UNSW engineers have developed a way to help 3D printed plastic heal itself by using only lights in room temperature. UNSW School of Chemical Engineering professor Cyrille Boyer and his team that included Dr. Nathaniel Corrigan and Mr Michael Zhang showed us that adding “special powder” to the liquid resin of the printing process can later help in making quick and easy repairs if the material breaks.
This can be simply done by shining standard LED lights on the printed plastic for nearly an hour to cause a chemical reaction and fusion of the broken pieces.
The process makes the repaired plastic stronger than it was before the damage happened. Scientists hope that further development and commercialisation of this process will help in reducing chemical waste in future.
The broken pieces of plastic would not be thrown away or recycled.
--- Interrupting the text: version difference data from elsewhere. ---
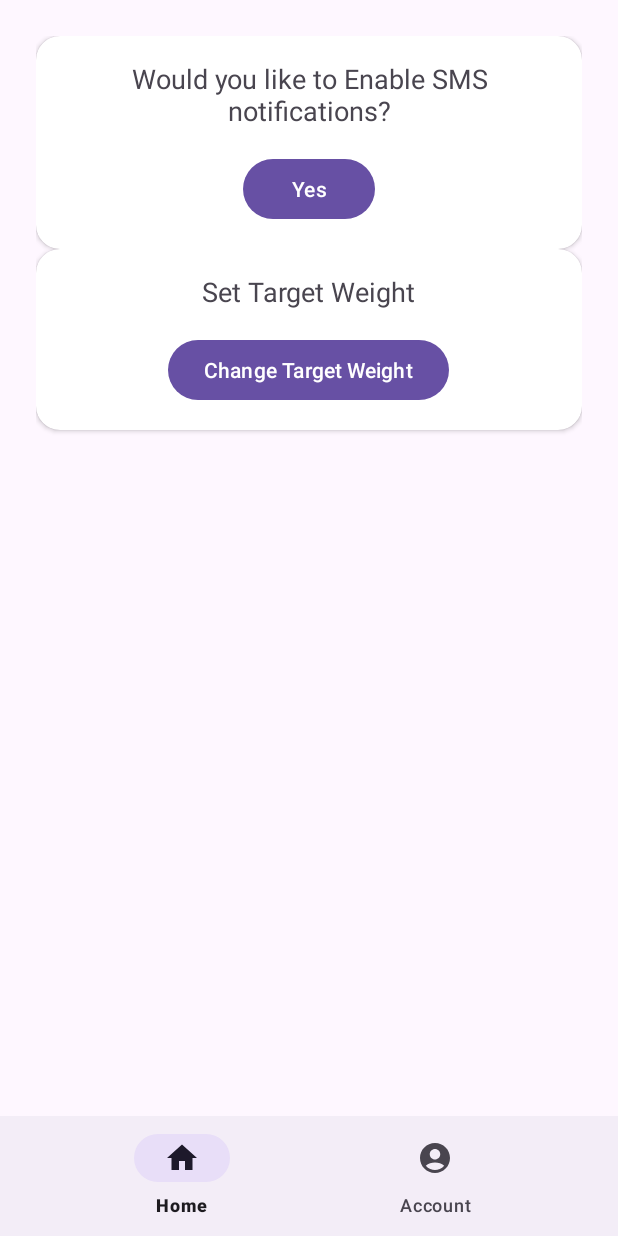
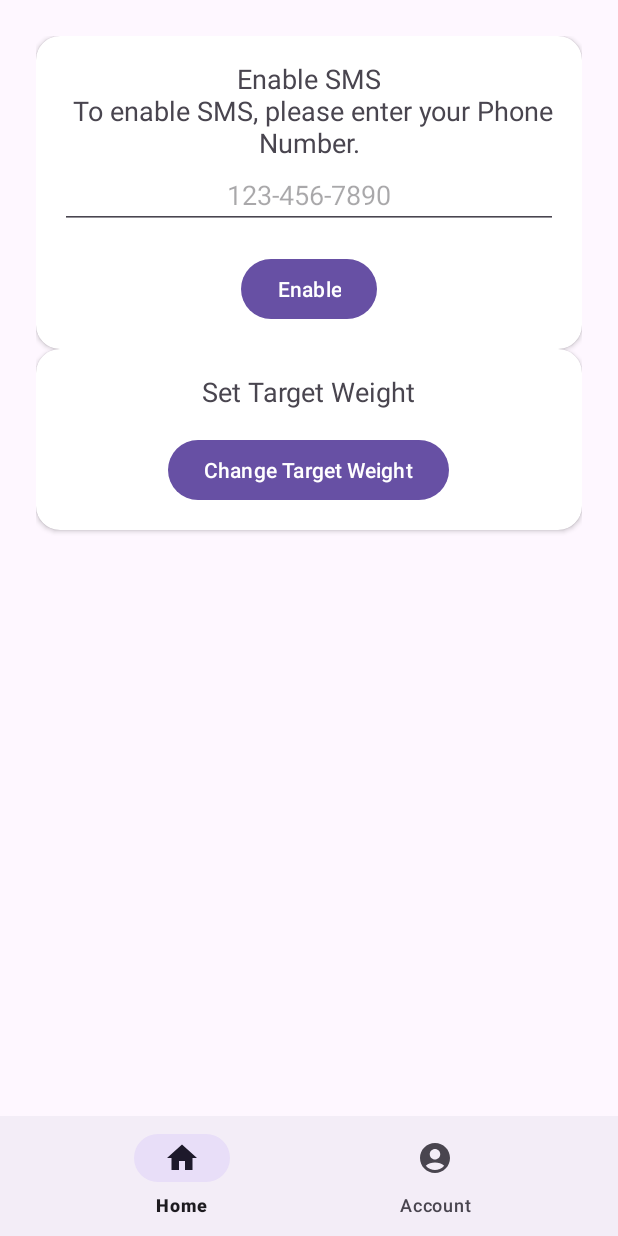
Before and after one commit to Cometslegacy/Weight_Tracker_CS360, an Android app: the fragment AccountFragment placed in its activity, on a phone screen of 412 x 824 dp. Run offline under Robolectric (Android 15) with nearby library versions, the phone set to English and light mode, and no system bars; our stand-ins replace Room's generated code.

Commit message:
updated SMS functionallity inside AccountFragment.java to match example given. Minor tweaks to make it work inside of a fragment instead of activity.

```diff
--- a/app/src/main/res/layout/fragment_account.xml
+++ b/app/src/main/res/layout/fragment_account.xml
@@ -35,12 +35,22 @@
                 android:textAlignment="center"
                 android:gravity="center"/>
 
+            <EditText
+                android:id="@+id/editTextPhone"
+                android:layout_width="match_parent"
+                android:layout_height="wrap_content"
+                android:ems="10"
+                android:hint="123-456-7890"
+                android:gravity="center"
+                android:inputType="phone" />
+
             <Button
                 android:id="@+id/sms_button"
                 android:layout_width="wrap_content"
                 android:layout_height="wrap_content"
-                android:text="Yes"
-                android:layout_marginTop="16dp"/>
+                android:text="Enable"
+                android:layout_marginTop="16dp" />
+
         </LinearLayout>
     </androidx.cardview.widget.CardView>
 
@@ -70,6 +80,8 @@
                 android:textAlignment="center"
                 android:gravity="center"/>
 
+
+
             <Button
                 android:id="@+id/setTargetButton"
                 android:layout_width="wrap_content"
--- a/app/src/main/res/values/strings.xml
+++ b/app/src/main/res/values/strings.xml
@@ -1,4 +1,4 @@
 <resources>
     <string name="app_name">DavidGerardiWeightTracker</string>
-    <string name="enable_sms">Would you like to Enable SMS notifications?</string>
+    <string name="enable_sms">Enable SMS\n To enable SMS, please enter your Phone Number.</string>
 </resources>
```
Also changed, not shown: app/src/main/java/com/zybooks/davidgerardiweighttracker/AccountFragment.java (+23 -15 lines).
It will be simply mended by remaining embedded in a component with other materials.
This research paper has been published in the journal Angewandte Chemie International Edition.
It will reduce plastic waste
Dr. Corrigan said “There is an obvious environmental benefit because you’re not having to re-synthesize a brand-new material every time it gets broken. We are increasing the lifespan of these materials, which is going to reduce plastic waste.”
In places where we use polymer material, we can use this technology. After a component fails, we can repair the material instead of throwing it away.
The UNSW team has used a powdered additive which is a trithiocarbonate, known as a reversible addition fragmentation chain transfer or RAFT agent. This is originally developed by CSIRO. The agent enables the rearrangement of the nanoscopic network of elements which make up the material and fuse the broken pieces.
The process takes approximately 30 minutes when UV LED light is directly pointed onto the broken plastic. The plastic is fully healed after roughly one hour.
Scientists have experimented with a 3D printed violin. This experiment shows that self-repaired plastic’s strength is fully recovered as it was in its unbroken state.
The team of the scientists said commercialisation of the process is possible as the simplification and speed of their system is much higher than any other existing ways of repairing broken 3D printed materials.
Scientists said there are other process to heal these materials but they all are relied on thermal chemistry to repair it and that also takes nearly 24 hours. These processes also take multiple heating cycles to have the same result.
Dr. Corrigan said “Another restriction to that is that you need an oven which is heated to high temperature and you obviously cannot repair the plastic material in situ—you would need to disassemble it from the component first which adds a level of complexity and delay.”
With the new process, we can leave the broken plastic anywhere and shine the light on the entire component. This process is easy and faster as the additives at the surface of the material are only affected.
Scientists said we can use this process in a range of applications as 3D printed materials are now hugely used in high-tech specialized components. This includes wearable electronics, sensors and shoe manufacturing.